- How is multiple myeloma treated?
- Chemotherapy and other drugs for multiple myeloma
- Bisphosphonates for multiple myeloma
- Radiation therapy for multiple myeloma
- Surgery for multiple myeloma
- Biologic therapy for multiple myeloma
- Stem cell transplant for multiple myeloma
- Supportive therapy for multiple myeloma
- Clinical trials for multiple myeloma
- Complementary and alternative therapies for multiple myeloma
Radiation therapy for multiple myeloma
Radiation treatment is the use of high-energy x-rays to kill cancer cells. It may be used to treat areas of damaged bone that have not responded to chemotherapy and are causing pain. It is also the most common treatment for solitary plasmacytomas.
Myeloma can weaken back bones so badly that the bones collapse and put pressure on the spinal cord and spinal nerves. This can cause sudden numbness or tingling, sudden weakness of leg muscles, or sudden problems passing urine or moving the bowels. This is a medical emergency that must be treated right away. The treatment may involve radiation therapy and/or surgery.
The type of radiation treatment used for multiple myeloma is called external beam radiation therapy. This means the radiation is given from outside the body. Having this treatment is much like getting an x-ray.
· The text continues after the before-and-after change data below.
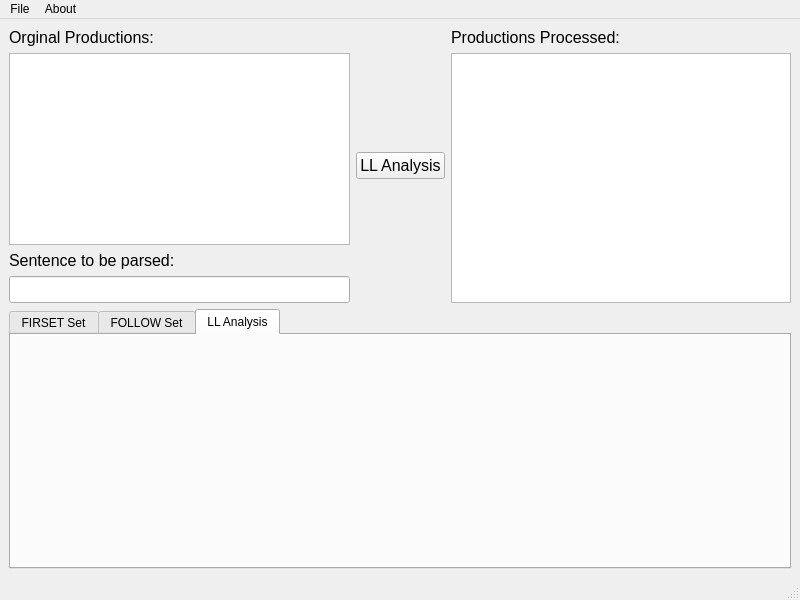
Before: the Qt Designer form lab2/lab2.ui in D0ot/compiler-inclass, drawn with Qt 5.
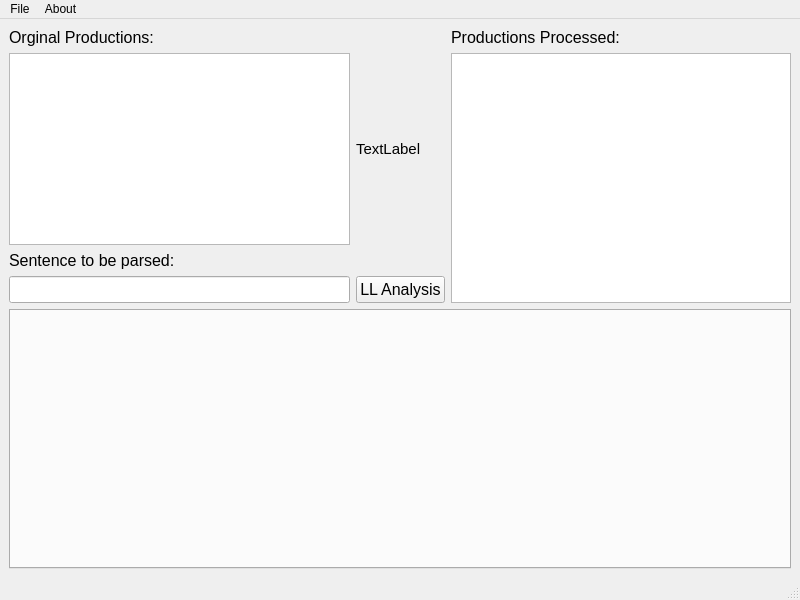
After: the same form once the commit is applied.

Patch:
```diff
--- a/lab2/lab2.ui
+++ b/lab2/lab2.ui
@@ -82,8 +82,29 @@
       </item>
       <item>
        <layout class="QVBoxLayout" name="verticalLayout_2">
+        <item>
+         <widget class="QLabel" name="check_status">
+          <property name="font">
+           <font>
+            <pointsize>11</pointsize>
+           </font>
+          </property>
+          <property name="text">
+           <string>TextLabel</string>
+          </property>
+          <property name="wordWrap">
+           <bool>true</bool>
+          </property>
+         </widget>
+        </item>
         <item>
          <widget class="QPushButton" name="llanalysis_button">
+          <property name="sizePolicy">
+           <sizepolicy hsizetype="Maximum" vsizetype="Fixed">
+            <horstretch>0</horstretch>
+            <verstretch>0</verstretch>
+           </sizepolicy>
+          </property>
           <property name="font">
            <font>
             <pointsize>12</pointsize>
@@ -128,21 +149,6 @@
       <property name="currentIndex">
        <number>2</number>
       </property>
-      <widget class="QWidget" name="firstset_tab">
-       <attribute name="title">
-        <string>FIRSET Set</string>
-       </attribute>
-      </widget>
-      <widget class="QWidget" name="followset_tab">
-       <attribute name="title">
-        <string>FOLLOW Set</string>
-       </attribute>
-      </widget>
-      <widget class="QWidget" name="llanalysis_tab">
-       <attribute name="title">
-        <string>LL Analysis</string>
-       </attribute>
-      </widget>
      </widget>
     </item>
    </layout>
```
Left out of the diff: 2 changed lines with no effect on the pictures.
But the treatment lasts longer and is usually done 5 days a week for many weeks.
More information about radiation therapy can be found in our document Understanding Radiation Therapy: A Guide for Patients and Families.
Last Medical Review: 05/22/2014
Last Revised: 06/19/2014